The engines rumbled to life in the predawn dark on Thursday, more than 30 sport boats headed offshore to launch the oldest billfishing event in the state, the 46th annual Blue Marlin Tournament in Georgetown.
The first casts were the beginning of the annual South Carolina Governor’s Cup Billfishing Series, this year a five-tournament competition that is the signal flag on the lines of a recreational fishing industry said to bring $600 million per year to the coastal economy.
Their boats are top of the line. They pay thousands of dollars each to enter different categories in the tournament, thousands more to get into pools of extra cash awards and hundreds of dollars each run in fuel alone.
But these anglers bring something bigger to the table: the future of fishing off the Lowcountry coast. And many of them don’t even realize how important they are.
When the boats pull back to the docks, state wildlife officers are waiting to record what they caught, where they caught it, the bait and hooks they used and other details.
The information goes into a database that has been compiled for more than 30 years. It’s the only detailed catch history of its kind in the East if not the country.
Meanwhile, from that record the S.C. Department of Natural Resources has expanded to track meat fish such as tuna, wahoo and dolphin fish, as well as billfish caught year-round.
So, the database has become an unrivaled, sought-after resource for tracking a lot of popular offshore fish — pivotal to state, federal and now international fishery managers such as the International Commission for the Conservation of Atlantic Tunas trying to save the prized, disappearing food fish. The DNR tracking may well end up being the thing that keeps sought-after fish in the ocean off the Lowcountry, and keeps anglers like the tournament competitors coming after them.
“South Carolina has the best data set for its offshore fisheries. Period,” said fishing researcher Don Hammond. He ought to know. It was his idea more than 30 years ago. Today, he’s about to incorporate the dolphin fish data into his research for Cooperative Science Services, his company.

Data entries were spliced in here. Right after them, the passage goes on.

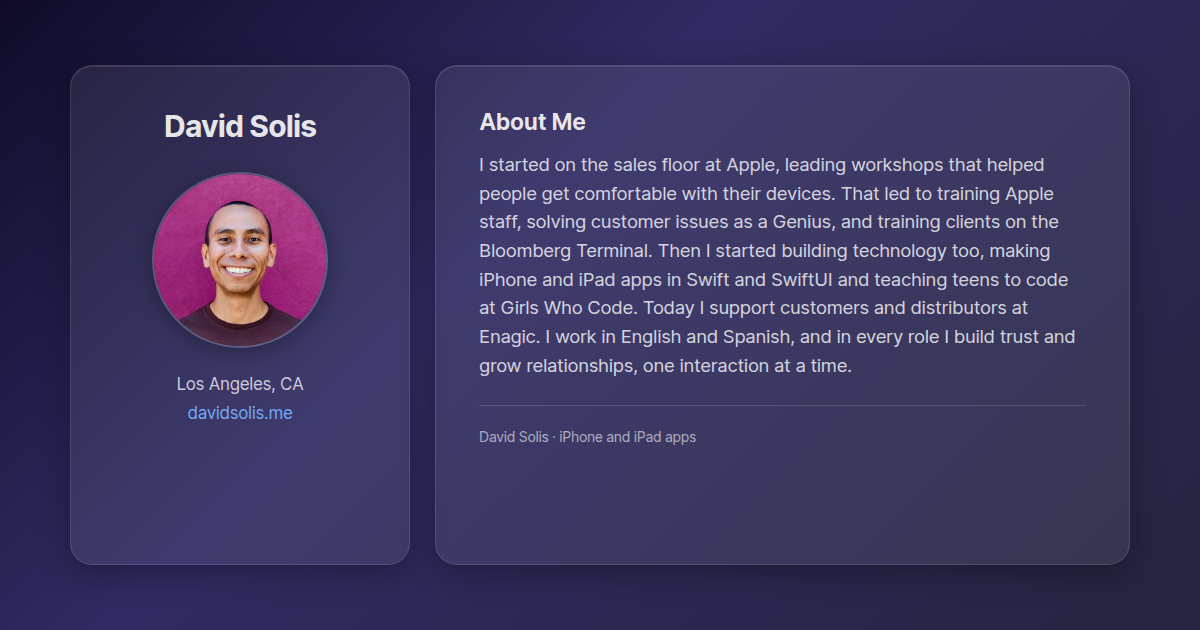
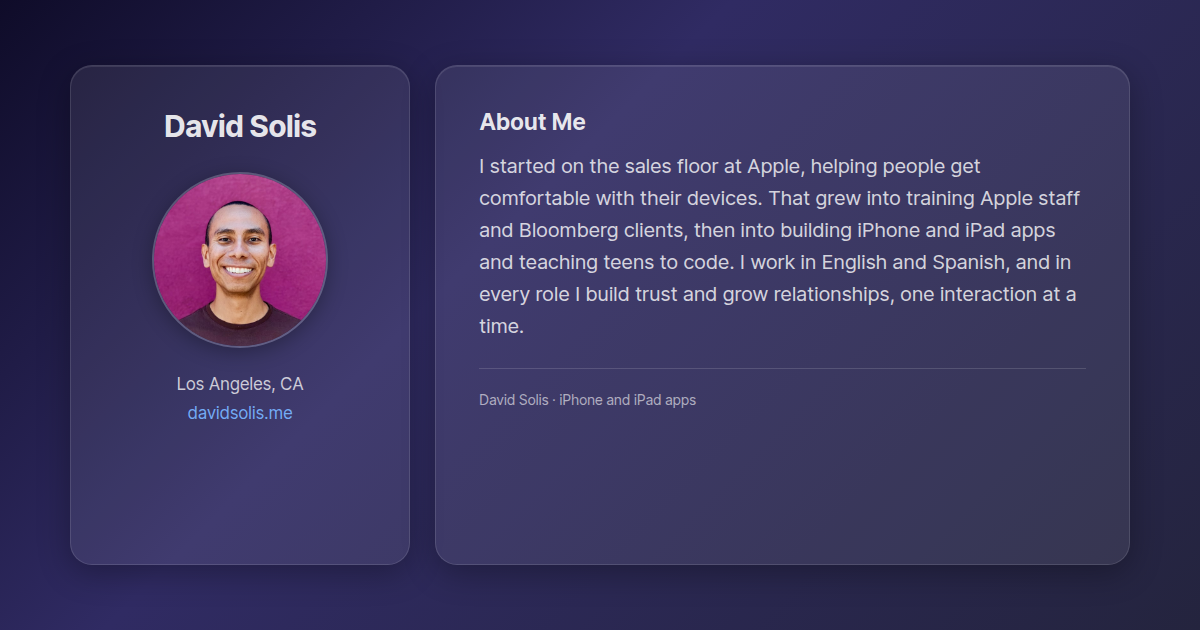
Remove repetition across About Me, How I Work, Experience, and Skills (#33)

Changed region(s): [[0.4008, 0.2413, 0.8942, 0.5429], [0.4008, 0.573, 0.7092, 0.7238]]

diff --git a/components/Experience.js b/components/Experience.js
@@ -14,8 +14,9 @@ export default function Experience() {
             transparently to management for resolution.
           </li>
           <li>
-            Manage customer and distributor accounts and support requests across
-            ERP, CRM, and ticketing systems.
+            Support customers and distributors by email, phone, and live chat,
+            managing their accounts and requests across ERP, CRM, and ticketing
+            systems.
           </li>
           <li>
             Build and maintain sales and performance reports for the accounting,
@@ -24,10 +25,6 @@ export default function Experience() {
           <li>
             Collaborate with cross-functional teams to verify distributor
             information, review commission reports, and reconcile accounts.
-          </li>
-          <li>
-            Listen to customers and distributors by email, phone, and live chat,
-            and solve the real need behind each request.
           </li>
         </ul>
       </div>
@@ -42,9 +39,8 @@ export default function Experience() {
             Arduino C, and version control.
           </li>
           <li>
-            Taught Agile development, debugging, and teamwork in a class where
-            asking for help felt welcome, and helped students prepare for
-            college.
+            Taught Agile development, debugging, and teamwork, made asking for
+            help feel welcome, and helped students prepare for college.
           </li>
         </ul>
       </div>
@@ -88,9 +84,8 @@ export default function Experience() {
             Leader on the Floor breaks, and ran One to One trainings.
           </li>
           <li>
-            Solved customer issues end to end by listening first and offering
-            real options, earning a high Net Promoter Score as a technician in a
-            Training Store.
+            Held a high Net Promoter Score (NPS) as a technician in a Training
+            Store by listening first and solving customer issues end to end.
           </li>
         </ul>
       </div>
@@ -105,8 +100,8 @@ export default function Experience() {
           </li>
           <li>
             Started an employee mentorship program that raised product and
-            technical knowledge market-wide, earning the market the Q2 2013 Most
-            Improved Net Promoter Score.
+            technical knowledge market-wide, helping the market win the Q2 2013
+            Most Improved NPS.
           </li>
         </ul>
       </div>
@@ -116,8 +111,8 @@ export default function Experience() {
         <span>2011 – 2013</span>
         <ul>
           <li>
-            Led the in-store workshop team, earning the store a Net Promoter
-            Score of 98 for three quarters.
+            Led the in-store workshop team, earning the store an NPS of 98 for
+            three quarters.
           </li>
           <li>
             Worked overnight on the Visual Merchandising Team, setting up

diff --git a/components/AboutMe.js b/components/AboutMe.js
@@ -5,14 +5,11 @@ export default function AboutMe() {
     <section id="about-me" className={styles.card}>
       <h2>About Me</h2>
       <p>
-        I started on the sales floor at Apple, leading workshops that helped
-        people get comfortable with their devices. That led to training Apple
-        staff, solving customer issues as a Genius, and training clients on the
-        Bloomberg Terminal. Then I started building technology too, making
-        iPhone and iPad apps in Swift and SwiftUI and teaching teens to code at
-        Girls Who Code. Today I support customers and distributors at Enagic. I
-        work in English and Spanish, and in every role I build trust and grow
-        relationships, one interaction at a time.
+        I started on the sales floor at Apple, helping people get comfortable
+        with their devices. That grew into training Apple staff and Bloomberg
+        clients, then into building iPhone and iPad apps and teaching teens to
+        code. I work in English and Spanish, and in every role I build trust and
+        grow relationships, one interaction at a time.
       </p>
     </section>
   )

diff --git a/components/HowIWork.js b/components/HowIWork.js
@@ -30,8 +30,8 @@ export default function HowIWork() {
           what matters stand out.
         </li>
         <li>
-          <strong>Lead by example.</strong> I understand what I ask my team to
-          do, and I make learning and asking for help feel welcome.
+          <strong>Lead by example.</strong> I show genuine excitement to learn,
+          and I understand what I ask my team to do.
         </li>
       </ul>
     </section>

diff --git a/components/Skills.js b/components/Skills.js
@@ -13,7 +13,6 @@ export default function Skills() {
           Workspace
         </li>
         <li>Troubleshooting Mac, iPhone, and iPad hardware and software</li>
-        <li>Teaching new tools to staff, clients, and students</li>
         <li>Staying calm under pressure and coordinating a team</li>
       </ul>
     </section>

Those pricey sports boats in the billfish series are the new faces in a centuries-old lineage of ketches, schooners, sidewheelers and the like that are the heritage of the Lowcountry. Theirs is the coast that used to be defined by commercial fishing and shrimping.
Both industries have been strangled by tighter catch restrictions on the fish they’re after, fish that regulators say are caught too often to sustain the population. The commercial boats have disappeared one by one. Meanwhile, more than 80,000 South Carolina residents hold saltwater fishing licenses, a number that does not include out-of-state license owners and some tourist anglers. More than 2 million recreational trips per year are run offshore.
The DNR needs the data it compiles to keep the whole works afloat. The data is far richer than a simple record of catch numbers, it’s an equation of catches based on “unit of effort,” how many hooks in the water for how long. It’s comprehensive to the point of factoring in times when the other lines on a boat are pulled out while a big catch is wrestled in.
If all the tournaments were doing that, and had been doing it, stock assessments would be far more accurate, said Wally Jenkins, who coordinates the billfish series and the data records for DNR.
As just one example, the billfish boats last year caught a total 32 white marlin, one of the species regulators are worried about. But, “that’s a pretty decent number for something that’s supposed to be endangered,” Jenkins said.
The day before the Blue Marlin Tournament opened, Jim Johnston was aboard Big Sky, fitting out the boat he traded his Montana retirement for.
Johnston, 68, has fished in the tournament for every one of its 46 years. He used to own the Georgetown Landing Marina where it’s held. If there’s a rival to DNR’s record history, it’s him. He can reel off the number of boats that competed and the fish caught in the early years. He can talk sizes and strategies.
“I almost know it by heart,” he kidded. Yet, “I don’t know that anybody other than DNR is as aware of it as I am.”
Most anglers, though, have come to expect the DNR officers as soon as they hit the dock. It’s one more formality that makes for the event’s import and pageantry. Everybody knows what’s at stake. The series stresses catch and release, and touts that some nine of every 10 fish hooked are put back.
And coincidentally enough, billfish catch numbers have climbed dramatically for nearly a decade after holding steady for years, while meatfish numbers keep tanking. You can’t attribute that to the tournament’s catch-and-release, but it’s a nice affirmation. The catch records are “really a pioneer state program focused on benefiting recreational fishermen,” Hammond said. “It’s something we can take pride in.”
Reach Bo Petersen at 937-5744, @bopete on Twitter or Bo Petersen Reporting on Facebook.